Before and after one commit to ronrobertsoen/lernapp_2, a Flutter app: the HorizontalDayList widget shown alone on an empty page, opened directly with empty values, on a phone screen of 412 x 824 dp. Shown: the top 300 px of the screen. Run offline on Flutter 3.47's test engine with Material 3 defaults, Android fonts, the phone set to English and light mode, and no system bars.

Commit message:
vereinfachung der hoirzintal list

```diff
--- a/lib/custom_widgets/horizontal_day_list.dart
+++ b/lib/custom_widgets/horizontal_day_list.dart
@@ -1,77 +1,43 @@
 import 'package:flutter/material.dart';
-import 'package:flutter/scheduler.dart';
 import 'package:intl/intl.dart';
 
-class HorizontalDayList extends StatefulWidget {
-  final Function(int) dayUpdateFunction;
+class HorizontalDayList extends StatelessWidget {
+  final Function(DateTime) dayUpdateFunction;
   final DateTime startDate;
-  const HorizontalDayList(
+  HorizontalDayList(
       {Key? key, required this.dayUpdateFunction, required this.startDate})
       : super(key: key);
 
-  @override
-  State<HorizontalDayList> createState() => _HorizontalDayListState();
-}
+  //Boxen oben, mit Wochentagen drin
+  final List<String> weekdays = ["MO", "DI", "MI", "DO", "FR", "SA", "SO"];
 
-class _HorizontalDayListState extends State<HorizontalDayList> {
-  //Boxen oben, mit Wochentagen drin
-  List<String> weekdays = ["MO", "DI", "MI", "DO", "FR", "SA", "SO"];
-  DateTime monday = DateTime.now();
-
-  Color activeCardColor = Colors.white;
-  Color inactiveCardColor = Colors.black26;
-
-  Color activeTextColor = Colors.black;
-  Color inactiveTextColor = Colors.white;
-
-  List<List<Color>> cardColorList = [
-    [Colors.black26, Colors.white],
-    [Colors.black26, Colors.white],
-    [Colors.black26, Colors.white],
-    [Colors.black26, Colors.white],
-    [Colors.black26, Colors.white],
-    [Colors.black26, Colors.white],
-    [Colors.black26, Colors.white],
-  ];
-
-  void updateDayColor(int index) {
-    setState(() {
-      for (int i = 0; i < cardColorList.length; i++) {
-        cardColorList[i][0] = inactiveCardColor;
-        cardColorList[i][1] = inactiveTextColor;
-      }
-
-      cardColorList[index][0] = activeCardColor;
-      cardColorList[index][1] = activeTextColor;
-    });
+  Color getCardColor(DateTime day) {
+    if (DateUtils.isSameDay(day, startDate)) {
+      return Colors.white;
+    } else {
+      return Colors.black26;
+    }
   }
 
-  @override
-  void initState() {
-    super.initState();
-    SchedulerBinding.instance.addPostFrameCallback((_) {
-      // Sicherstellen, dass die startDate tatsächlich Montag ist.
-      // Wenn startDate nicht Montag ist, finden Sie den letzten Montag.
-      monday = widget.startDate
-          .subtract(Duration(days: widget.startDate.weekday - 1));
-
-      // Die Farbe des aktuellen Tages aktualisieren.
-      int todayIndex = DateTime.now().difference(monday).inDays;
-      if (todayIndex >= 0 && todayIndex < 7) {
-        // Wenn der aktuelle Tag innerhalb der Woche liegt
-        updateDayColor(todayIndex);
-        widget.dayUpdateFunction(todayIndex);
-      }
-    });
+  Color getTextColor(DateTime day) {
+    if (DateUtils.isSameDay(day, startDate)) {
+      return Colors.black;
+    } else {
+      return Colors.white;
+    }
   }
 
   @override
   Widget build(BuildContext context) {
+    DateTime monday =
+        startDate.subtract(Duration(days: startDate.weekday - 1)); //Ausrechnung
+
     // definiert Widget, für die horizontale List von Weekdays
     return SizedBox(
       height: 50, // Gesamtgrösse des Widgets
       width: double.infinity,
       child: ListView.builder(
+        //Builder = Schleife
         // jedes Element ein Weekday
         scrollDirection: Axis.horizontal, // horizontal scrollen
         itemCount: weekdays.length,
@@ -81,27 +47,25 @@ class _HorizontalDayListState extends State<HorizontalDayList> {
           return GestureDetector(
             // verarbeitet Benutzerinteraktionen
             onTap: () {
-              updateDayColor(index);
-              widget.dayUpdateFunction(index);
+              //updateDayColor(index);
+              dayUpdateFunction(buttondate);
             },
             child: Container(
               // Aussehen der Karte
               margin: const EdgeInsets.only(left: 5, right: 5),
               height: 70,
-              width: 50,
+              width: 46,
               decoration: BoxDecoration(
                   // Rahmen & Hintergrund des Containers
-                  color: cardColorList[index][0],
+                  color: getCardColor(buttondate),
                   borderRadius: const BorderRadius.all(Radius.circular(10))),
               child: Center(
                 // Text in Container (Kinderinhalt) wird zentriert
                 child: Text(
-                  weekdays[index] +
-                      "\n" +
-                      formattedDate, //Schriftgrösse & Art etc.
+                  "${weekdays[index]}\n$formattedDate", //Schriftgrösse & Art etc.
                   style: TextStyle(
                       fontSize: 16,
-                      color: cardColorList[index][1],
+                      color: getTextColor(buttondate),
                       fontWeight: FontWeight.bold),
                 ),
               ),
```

DESCRIPTION OF THE TASK = Show me all lines in the records that contain "dart".

TASK SOLUTION =
--- a/lib/custom_widgets/horizontal_day_list.dart
+++ b/lib/custom_widgets/horizontal_day_list.dart
 import 'package:flutter/material.dart';
-import 'package:flutter/scheduler.dart';
 import 'package:intl/intl.dart';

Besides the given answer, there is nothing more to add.